**Prompt**
Each line of the records must appear in your answer exactly, with no pictures.

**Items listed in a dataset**
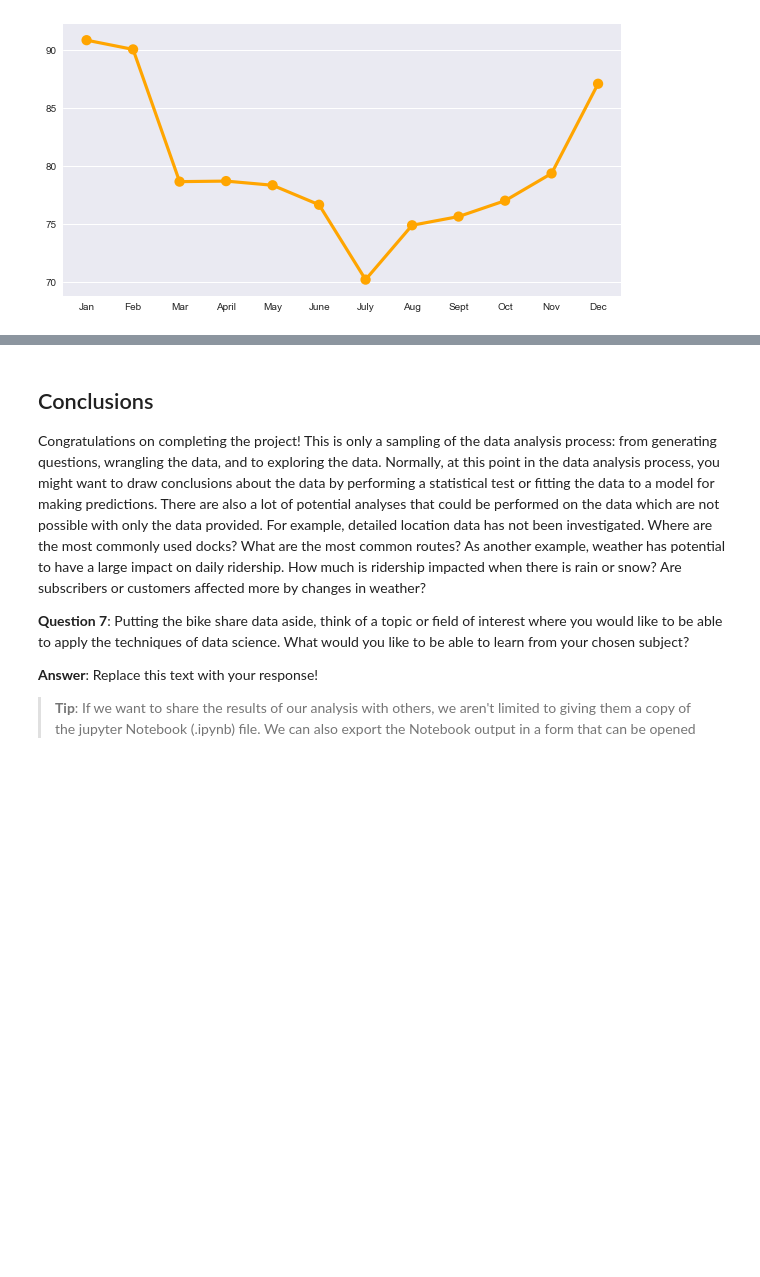
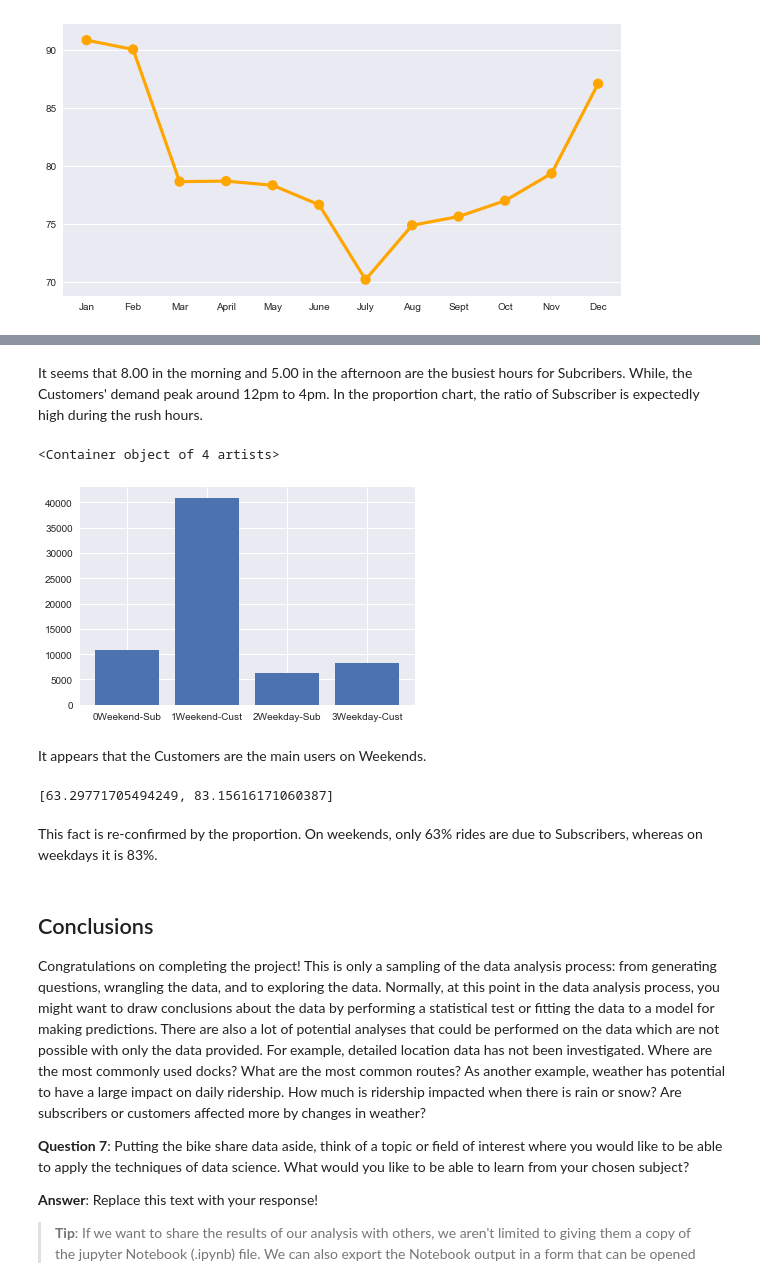
Before and after one commit to alamgirm/us_bike_share, a Jupyter notebook: Bike_Share_Analysis.ipynb, the cells around one changed output, grey strips where cells are left out. Drawn from its saved outputs; the diff is of its cells as text; code cells hidden in the pictures; blank space fills up the shorter version.

```diff
--- a/Bike_Share_Analysis.ipynb
+++ b/Bike_Share_Analysis.ipynb
@@ -730,3 +771,63 @@ sns.pointplot(months, sc_prop, label='Proportion', color='orange')
+# %% [markdown]
+It seems that 8.00 in the morning and 5.00 in the afternoon are the busiest hours for Subcribers.
+While, the Customers' demand peak around 12pm to 4pm. In the proportion chart, the ratio of Subscriber is expectedly high during the rush hours.
+# %%
+# weekday vs weekend
+def trips_by_weekday_weekend(filename):
+    """
+    This function reads in a file with trip data and reports the number of
+    trips made by subscribers, customers, grouped by season.
+    """
+    with open(filename, 'r') as f_in:
+        # set up csv reader object
+        reader = csv.DictReader(f_in)
+
+        # initialize count variables
+        s_ride_count = [0,0]
+        c_ride_count = [0,0]
+
+        # tally up ride types
+        for row in reader:
+            #print row['day_of_week']
+            dow = row['day_of_week']
+            if row['user_type'] == 'Subscriber':
+                if dow == 'Saturday' or dow== 'Sunday':
+                    s_ride_count[0] += 1
+                else:
+                    s_ride_count[1] += 1
+
+            else:
+                if dow == 'Saturday' or dow== 'Sunday':
+                    c_ride_count[0] += 1
+                else:
+                    c_ride_count[1] += 1
+
+        # calculate proportions
+        sc_prop = [0,0]
+        sc_prop[0] = s_ride_count[0]*100.0/(s_ride_count[0]+c_ride_count[0])
+        sc_prop[1] = s_ride_count[1]*100.0/(s_ride_count[1]+c_ride_count[1])
+
+
+         # return tallies as a tuple
+        return (s_ride_count, c_ride_count, sc_prop)
+
+data_file = './data/Washington-2016-Summary.csv' #NYC-2016-Summary.csv
+
+sub_ride, cus_ride, sc_prop = trips_by_weekday_weekend(data_file)
+xcat = ["0Weekend-Sub", "1Weekend-Cust", "2Weekday-Sub", "3Weekday-Cust"]
+ydata = sub_ride + cus_ride
+plt.bar(xcat, ydata)
+# %% [output]
+<Container object of 4 artists>
+[figure, added]
+# %% [markdown]
+It appears that the Customers are the main users on Weekends.
+# %%
+sc_prop
+# %% [output]
+[63.29771705494249, 83.15616171060387]
+# %% [markdown]
+This fact is re-confirmed by the proportion. On weekends, only 63% rides are due to Subscribers, whereas on weekdays it is 83%.
 # %% [markdown]
 <a id='conclusions'></a>
 ## Conclusions
```
Also changed, not shown: parts of 3 cells of this notebook.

**Task result**
Before and after one commit to alamgirm/us_bike_share, a Jupyter notebook: Bike_Share_Analysis.ipynb, the cells around one changed output, grey strips where cells are left out. Drawn from its saved outputs; the diff is of its cells as text; code cells hidden in the pictures; blank space fills up the shorter version.

```diff
--- a/Bike_Share_Analysis.ipynb
+++ b/Bike_Share_Analysis.ipynb
@@ -730,3 +771,63 @@ sns.pointplot(months, sc_prop, label='Proportion', color='orange')
+# %% [markdown]
+It seems that 8.00 in the morning and 5.00 in the afternoon are the busiest hours for Subcribers.
+While, the Customers' demand peak around 12pm to 4pm. In the proportion chart, the ratio of Subscriber is expectedly high during the rush hours.
+# %%
+# weekday vs weekend
+def trips_by_weekday_weekend(filename):
+    """
+    This function reads in a file with trip data and reports the number of
+    trips made by subscribers, customers, grouped by season.
+    """
+    with open(filename, 'r') as f_in:
+        # set up csv reader object
+        reader = csv.DictReader(f_in)
+
+        # initialize count variables
+        s_ride_count = [0,0]
+        c_ride_count = [0,0]
+
+        # tally up ride types
+        for row in reader:
+            #print row['day_of_week']
+            dow = row['day_of_week']
+            if row['user_type'] == 'Subscriber':
+                if dow == 'Saturday' or dow== 'Sunday':
+                    s_ride_count[0] += 1
+                else:
+                    s_ride_count[1] += 1
+
+            else:
+                if dow == 'Saturday' or dow== 'Sunday':
+                    c_ride_count[0] += 1
+                else:
+                    c_ride_count[1] += 1
+
+        # calculate proportions
+        sc_prop = [0,0]
+        sc_prop[0] = s_ride_count[0]*100.0/(s_ride_count[0]+c_ride_count[0])
+        sc_prop[1] = s_ride_count[1]*100.0/(s_ride_count[1]+c_ride_count[1])
+
+
+         # return tallies as a tuple
+        return (s_ride_count, c_ride_count, sc_prop)
+
+data_file = './data/Washington-2016-Summary.csv' #NYC-2016-Summary.csv
+
+sub_ride, cus_ride, sc_prop = trips_by_weekday_weekend(data_file)
+xcat = ["0Weekend-Sub", "1Weekend-Cust", "2Weekday-Sub", "3Weekday-Cust"]
+ydata = sub_ride + cus_ride
+plt.bar(xcat, ydata)
+# %% [output]
+<Container object of 4 artists>
+[figure, added]
+# %% [markdown]
+It appears that the Customers are the main users on Weekends.
+# %%
+sc_prop
+# %% [output]
+[63.29771705494249, 83.15616171060387]
+# %% [markdown]
+This fact is re-confirmed by the proportion. On weekends, only 63% rides are due to Subscribers, whereas on weekdays it is 83%.
 # %% [markdown]
 <a id='conclusions'></a>
 ## Conclusions
```
Also changed, not shown: parts of 3 cells of this notebook.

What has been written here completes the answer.